Side notes from the Side Yard

It’s all in the details.

Menemsha Harbor, one evening after work.   — Photo by Chloe Jones

A Salt Lake City native, Chloe Jones graduated from Wesleyan University this past May with a double major in dance and Hispanic literatures and cultures. She currently serves as development intern at the Yard, a position which brought her to Martha’s Vineyard for the first time. In less than one month, she has fallen in love with the Island. Her other great loves include dancing, writing, traveling, cooking, and hiking. She will be reporting each week about her experience working at the Yard.

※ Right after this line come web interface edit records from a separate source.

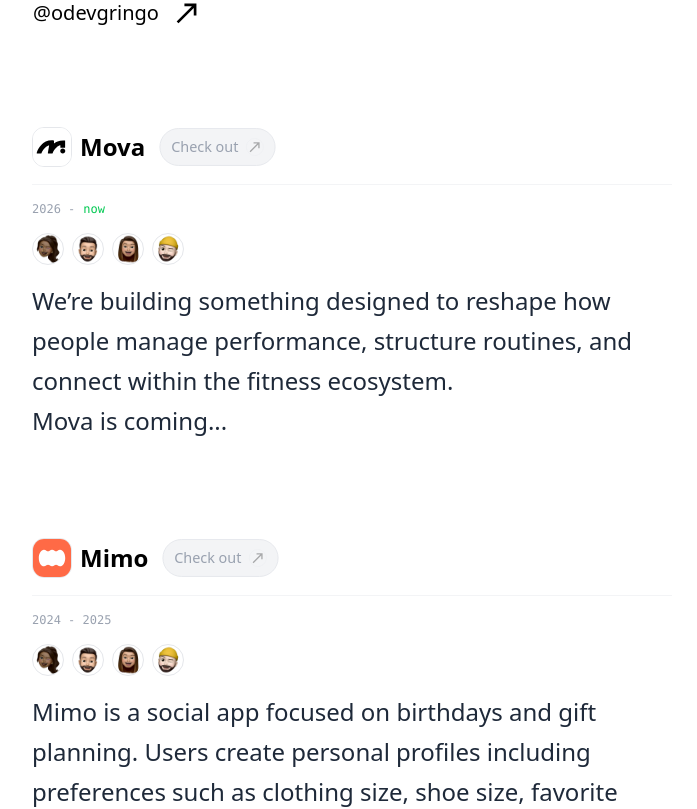
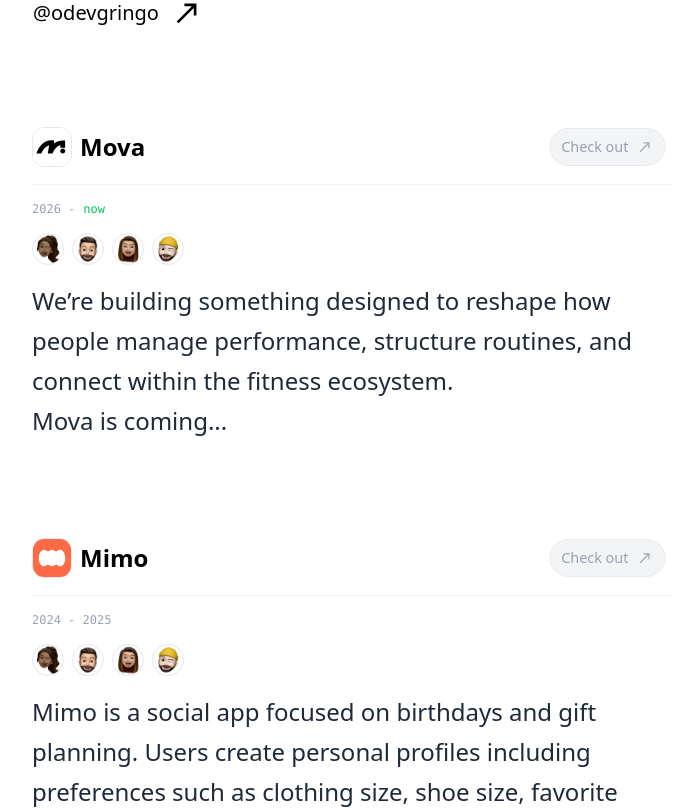
Before and after one commit to alexmonteirodev/portifolio-alex-react, a React (Vite) app in the folder portifolio-alex-react/: page / in a window 1280 px wide. Shown: the part 1060-1869 px from the top of the page, without its empty margins (288-985 px from the left). Built offline with nearby package versions, Linux system fonts and the light colour scheme.

Commit message:
Update appTitle.tsx

```diff
--- a/portifolio-alex-react/src/components/appTitle.tsx
+++ b/portifolio-alex-react/src/components/appTitle.tsx
@@ -13,6 +13,7 @@ const AppTitle = ({
 }) => {
   return (
     <div className="sticky top-0 z-20 py-3 md:py-4 bg-white/70 backdrop-blur-md border-b border-gray-100 ">
+      <div className="flex flex-row gap-2 items-center justify-between">
         <div className="flex flex-row gap-2 items-center ">
           <img
             className="rounded-xl h-10 w-10 border border-gray-200"
@@ -20,6 +21,7 @@ const AppTitle = ({
             alt={alt}
           />
           <p className="text-2xl font-bold ">{name}</p>
+        </div>
         <div className="flex flex-row items-center  gap-2 text-gray-400 border border-gray-200 bg-gray-100 px-3 py-2 rounded-full scale-90 cursor-pointer hover:opacity-80 hover:text-gray-600 group ">
           <a href={link}>Check out</a>
           <img
```
Lines whose indentation alone changed are shown as unchanged.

In my final semester at Wesleyan University, I took a class with choreographer and dancer Eiko Otake of modern dancers Eiko & Koma. Eiko will be in residence at the Yard next June, performing her first solo project: “A Body in Places.”

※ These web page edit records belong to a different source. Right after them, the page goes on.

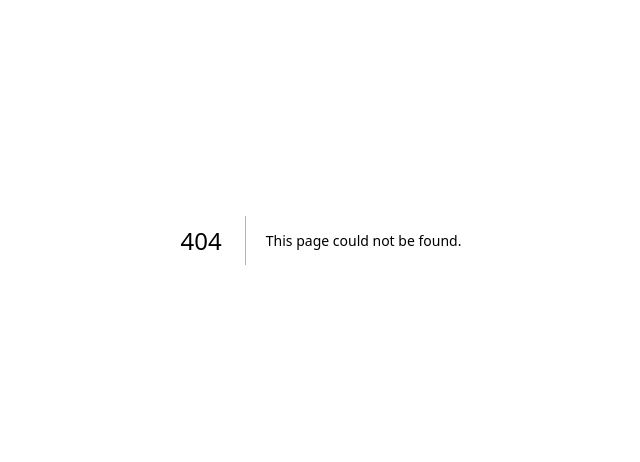
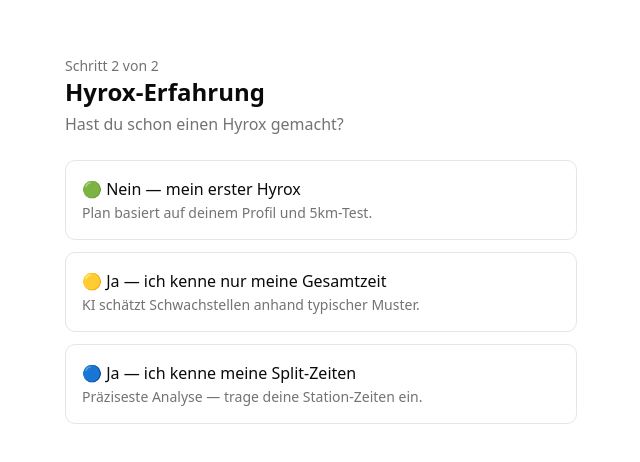
Before and after one commit to Fitnerd/hyrox-plan, a Next.js app: page /onboarding/erfahrung in a window 1280 px wide. Before the commit this address had no page. Shown: the part 160-622 px from the top of the page, without its empty margins (319-959 px from the left). Built offline with nearby package versions, Linux system fonts and the light colour scheme.

Commit message:
feat: add onboarding step 2 - experience form with 3 paths

```diff
--- /dev/null
+++ b/app/(onboarding)/onboarding/erfahrung/page.tsx
@@ -0,0 +1,16 @@
+import { ErfahrungForm } from '@/components/onboarding/ErfahrungForm'
+
+export default function OnboardingErfahrungPage() {
+  return (
+    <div className="min-h-screen flex items-center justify-center p-4">
+      <div className="w-full max-w-lg">
+        <div className="mb-6">
+          <p className="text-sm text-muted-foreground">Schritt 2 von 2</p>
+          <h1 className="text-2xl font-bold">Hyrox-Erfahrung</h1>
+          <p className="text-muted-foreground mt-1">Hast du schon einen Hyrox gemacht?</p>
+        </div>
+        <ErfahrungForm />
+      </div>
+    </div>
+  )
+}
--- /dev/null
+++ b/app/api/onboarding/erfahrung/route.ts
@@ -0,0 +1,53 @@
+import { NextRequest, NextResponse } from 'next/server'
+import { auth } from '@/lib/auth/config'
+import { prisma } from '@/lib/db/prisma'
+import { z } from 'zod'
+
+const splitSchema = z.object({
+  station: z.enum(['SKIERG', 'SLED_PUSH', 'SLED_PULL', 'BURPEE', 'ROWING', 'FARMERS', 'SANDBAG', 'WALLBALLS']),
+  zeit: z.number().int().min(1),
+  platzierung: z.number().int().optional().nullable(),
+})
+
+const schema = z.discriminatedUnion('path', [
+  z.object({ path: z.literal('FIRST') }),
+  z.object({
+    path: z.literal('TOTAL_ONLY'),
+    gesamtzeit: z.number().int().min(1),
+    format: z.enum(['SOLO', 'DOUBLES']),
+  }),
+  z.object({
+    path: z.literal('SPLITS'),
+    gesamtzeit: z.number().int().min(1),
+    format: z.enum(['SOLO', 'DOUBLES']),
+    splits: z.array(splitSchema),
+  }),
+])
+
+export async function POST(req: NextRequest) {
+  const session = await auth()
+  if (!session?.user?.id) return NextResponse.json({ error: 'Unauthorized' }, { status: 401 })
+
+  const body = await req.json()
+  const parsed = schema.safeParse(body)
+  if (!parsed.success) return NextResponse.json({ error: parsed.error.flatten() }, { status: 400 })
+
+  if (parsed.data.path !== 'FIRST') {
+    await prisma.previousRace.create({
+      data: {
+        userId: session.user.id,
+        gesamtzeit: parsed.data.gesamtzeit,
+        format: parsed.data.format,
+        splits: parsed.data.path === 'SPLITS' ? {
+          create: parsed.data.splits.map(s => ({
+            station: s.station,
+            zeit: s.zeit,
+            platzierung: s.platzierung,
+          })),
+        } : undefined,
+      },
+    })
+  }
+
+  return NextResponse.json({ ok: true })
+}
--- /dev/null
+++ b/components/onboarding/ErfahrungForm.tsx
@@ -0,0 +1,167 @@
+'use client'
+import { useState } from 'react'
+import { useRouter } from 'next/navigation'
+import { Button } from '@/components/ui/button'
+import { Input } from '@/components/ui/input'
+import { Label } from '@/components/ui/label'
+import { SplitsForm } from './SplitsForm'
+
+type Path = 'FIRST' | 'TOTAL_ONLY' | 'SPLITS'
+
+interface Split {
+  station: string
+  zeit: number
+  platzierung?: number | null
+}
+
+export function ErfahrungForm() {
+  const router = useRouter()
+  const [path, setPath] = useState<Path | null>(null)
+  const [format, setFormat] = useState<'SOLO' | 'DOUBLES'>('DOUBLES')
+  const [splits, setSplits] = useState<Split[]>([])
+  const [loading, setLoading] = useState(false)
+  const [error, setError] = useState('')
+
+  async function handleSubmit(e: React.FormEvent<HTMLFormElement>) {
+    e.preventDefault()
+    if (!path) return
+    setLoading(true)
+    setError('')
+
+    try {
+      const fd = new FormData(e.currentTarget)
+
+      let body: Record<string, unknown> = { path }
+
+      if (path !== 'FIRST') {
+        const gesamtRaw = fd.get('gesamtzeit') as string
+        // Parse H:MM:SS or MM:SS
+        const parts = gesamtRaw.split(':').map(Number)
+        const gesamtsekunden = parts.length === 3
+          ? parts[0] * 3600 + parts[1] * 60 + parts[2]
+          : parts[0] * 60 + (parts[1] ?? 0)
+        body = { path, gesamtzeit: gesamtsekunden, format }
+      }
+
+      if (path === 'SPLITS') {
+        body = { ...body, splits }
+      }
+
+      const res = await fetch('/api/onboarding/erfahrung', {
+        method: 'POST',
+        headers: { 'Content-Type': 'application/json' },
+        body: JSON.stringify(body),
+      })
+
+      if (!res.ok) {
+        setError('Fehler beim Speichern')
+        return
+      }
+      router.push('/onboarding/generieren')
+    } catch {
+      setError('Netzwerkfehler — bitte erneut versuchen')
+    } finally {
+      setLoading(false)
+    }
+  }
+
+  const PATH_OPTIONS = [
+    {
+      key: 'FIRST' as Path,
+      label: '🟢 Nein — mein erster Hyrox',
+      desc: 'Plan basiert auf deinem Profil und 5km-Test.',
+    },
+    {
+      key: 'TOTAL_ONLY' as Path,
+      label: '🟡 Ja — ich kenne nur meine Gesamtzeit',
+      desc: 'KI schätzt Schwachstellen anhand typischer Muster.',
+    },
+    {
+      key: 'SPLITS' as Path,
+      label: '🔵 Ja — ich kenne meine Split-Zeiten',
+      desc: 'Präziseste Analyse — trage deine Station-Zeiten ein.',
+    },
+  ] as const
+
+  return (
+    <form onSubmit={handleSubmit} className="space-y-4">
+      <div className="space-y-3">
+        {PATH_OPTIONS.map(opt => (
+          <button
+            key={opt.key}
+            type="button"
+            onClick={() => setPath(opt.key)}
+            className={`w-full text-left p-4 rounded-lg border transition-colors ${
+              path === opt.key
+                ? 'border-primary bg-primary/5'
+                : 'border-input hover:border-primary/50'
+            }`}
+          >
+            <div className="font-medium">{opt.label}</div>
+            <div className="text-sm text-muted-foreground mt-0.5">{opt.desc}</div>
+          </button>
+        ))}
+      </div>
+
+      {path && path !== 'FIRST' && (
+        <div className="space-y-3 pt-2">
+          <div>
+            <Label>Format</Label>
+            <div className="flex gap-3 mt-1">
+              {(['SOLO', 'DOUBLES'] as const).map(f => (
+                <button
+                  key={f}
+                  type="button"
+                  onClick={() => setFormat(f)}
+                  className={`px-4 py-2 rounded border text-sm transition-colors ${
+                    format === f
+                      ? 'bg-primary text-primary-foreground border-primary'
+                      : 'border-input hover:border-primary/50'
+                  }`}
+                >
+                  {f}
+                </button>
+              ))}
+            </div>
+          </div>
+          <div>
+            <Label htmlFor="gesamtzeit">Gesamtzeit (H:MM:SS)</Label>
+            <Input
+              id="gesamtzeit"
+              name="gesamtzeit"
+              placeholder="1:37:00"
+              required
+            />
+          </div>
+        </div>
+      )}
+
+      {path === 'SPLITS' && (
+        <div className="pt-2">
+          <Label className="mb-2 block">Station-Zeiten</Label>
+          <SplitsForm value={splits} onChange={setSplits} />
+        </div>
+      )}
+
+      {error && <p className="text-sm text-red-500">{error}</p>}
+
+      {path && (
+        <div className="flex gap-3 pt-2">
+          {path === 'SPLITS' && (
+            <Button
+              type="button"
+              variant="outline"
+              className="flex-1"
+              onClick={() => router.push('/onboarding/generieren')}
+            >
+              Überspringen
+            </Button>
+          )}
+          <Button type="submit" className="flex-1" disabled={loading}>
+            {loading ? 'Speichern…' : 'Plan generieren →'}
+          </Button>
+        </div>
+      )}
+    </form>
+  )
+}
--- /dev/null
+++ b/components/onboarding/SplitsForm.tsx
@@ -0,0 +1,70 @@
+'use client'
+import { Input } from '@/components/ui/input'
+import { mmSsToSeconds, secondsToMmSs } from '@/lib/utils/pace'
+
+const STATIONS = [
+  { key: 'SKIERG', label: 'SkiErg 1000m' },
+  { key: 'SLED_PUSH', label: 'Sled Push 50m' },
+  { key: 'SLED_PULL', label: 'Sled Pull 50m' },
+  { key: 'BURPEE', label: 'Burpee Broad Jump 80m' },
+  { key: 'ROWING', label: 'Rowing 1000m' },
+  { key: 'FARMERS', label: 'Farmers Carry 200m' },
+  { key: 'SANDBAG', label: 'Sandbag Lunges 100m' },
+  { key: 'WALLBALLS', label: 'Wall Balls' },
+]
+
+interface Split {
+  station: string
+  zeit: number
+  platzierung?: number | null
+}
+
+interface Props {
+  value: Split[]
+  onChange: (splits: Split[]) => void
+}
+
+export function SplitsForm({ value, onChange }: Props) {
+  function handleChange(station: string, field: 'zeit' | 'platzierung', raw: string) {
+    const existing = value.find(s => s.station === station) ?? { station, zeit: 0 }
+    let updated: Split
+    if (field === 'zeit') {
+      const secs = mmSsToSeconds(raw)
+      updated = { ...existing, zeit: secs ?? 0 }
+    } else {
+      updated = { ...existing, platzierung: raw ? Number(raw) : null }
+    }
+    const next = [...value.filter(s => s.station !== station), updated].filter(s => s.zeit > 0)
+    onChange(next)
+  }
+
+  return (
+    <div className="space-y-2">
+      <div className="grid grid-cols-[1fr_90px_80px] gap-2 text-xs text-muted-foreground px-1">
+        <span>Station</span>
+        <span>Zeit (MM:SS)</span>
+        <span>Platz (opt.)</span>
+      </div>
+      {STATIONS.map(({ key, label }) => {
+        const split = value.find(s => s.station === key)
+        return (
+          <div key={key} className="grid grid-cols-[1fr_90px_80px] gap-2 items-center">
+            <span className="text-sm">{label}</span>
+            <Input
+              placeholder="3:48"
+              defaultValue={split ? secondsToMmSs(split.zeit) : ''}
+              pattern="\d{1,2}:\d{2}"
+              onChange={e => handleChange(key, 'zeit', e.target.value)}
+            />
+            <Input
+              placeholder="220"
+              type="number"
+              defaultValue={split?.platzierung ?? ''}
+              onChange={e => handleChange(key, 'platzierung', e.target.value)}
+            />
+          </div>
+        )
+      })}
+    </div>
+  )
+}
```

In class, Eiko spoke often about detail. She was fond of saying, “The detail is as important as the whole.”

Here at the Yard we are working toward “a whole,” as we all pool our efforts to realize a larger vision. But what about the small, everyday details?

Stepping onto the back porch of the Side Yard early one morning, I find that a thousand pink petals have arrived in the night.

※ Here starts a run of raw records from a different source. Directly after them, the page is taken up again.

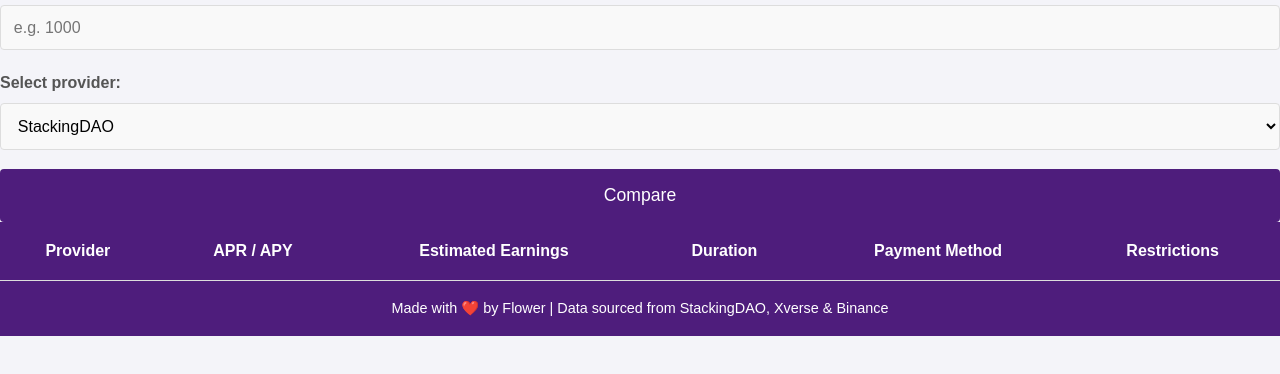
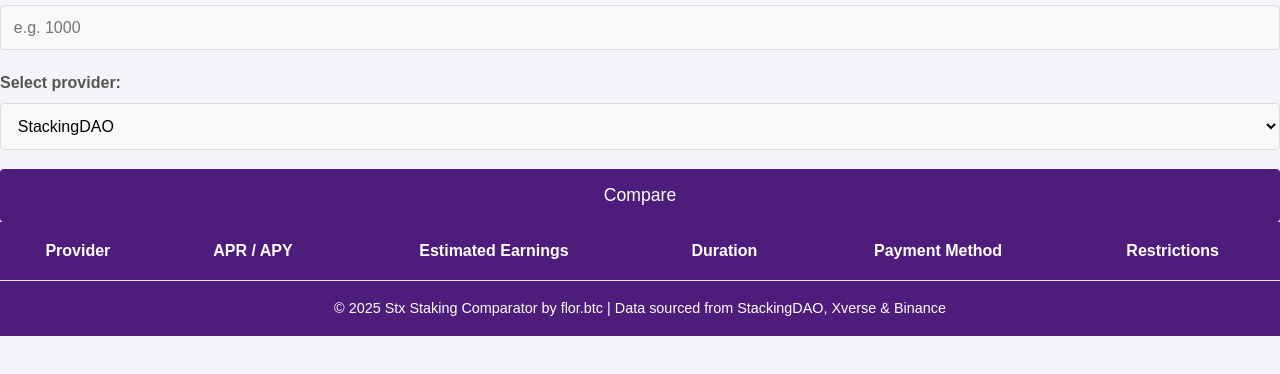
Before and after one commit to flormpecasique/Calculator-stacking, a plain HTML site: page index.html in a window 1280 px wide. Shown: the part 80-454 px from the top of the page. Drawn offline with Linux system fonts and the light colour scheme.

Commit message:
index.html

```diff
--- a/index.html
+++ b/index.html
@@ -44,7 +44,7 @@
         </table>
     </div>
 <footer>
-    <p>Made with ❤️ by Flower | Data sourced from StackingDAO, Xverse & Binance</p>
+    <p>© 2025 Stx Staking Comparator by flor.btc | Data sourced from StackingDAO, Xverse & Binance</p>
 </footer>
 
     <script src="app.js"></script>
```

A wild turkey observes a dance class from outside our open-air studio. I watch an ant muscle a cookie crumb across the countertop — a mighty dance of its own. A moth, the color of a robin’s egg, circles my bedside light.

Artists Myrna Packer and Art Bridgman of Bridgman|Packer Dance — in residence at the Yard last week — met each other years ago in a rehearsal, after which they shared a bowl of pea soup. Listening to Myrna tell the story of how they met, I smile at the inclusion of pea soup. Or maybe I smile because she smiles at the memory of pea soup. A small detail.

With different artists in residence every week, and performances happening every weekend, the Yard depends upon its staff to be detail-oriented. It was clear from week one that nobody here cuts corners.

What if we regarded our surroundings — the world around us — with the same attention we give to our most precious work? It feels possible at the Yard, which is somewhat miraculous to me. Despite being busy from sunrise to well beyond sunset, there is ample space here to breathe, to notice, to take it all in …

To be detail-oriented: to orient oneself toward the details. To cultivate an awareness of the small and the subtle.

I return home to the Side Yard one afternoon to find that someone has placed a single leaf on my pillow. It is red, with green veins.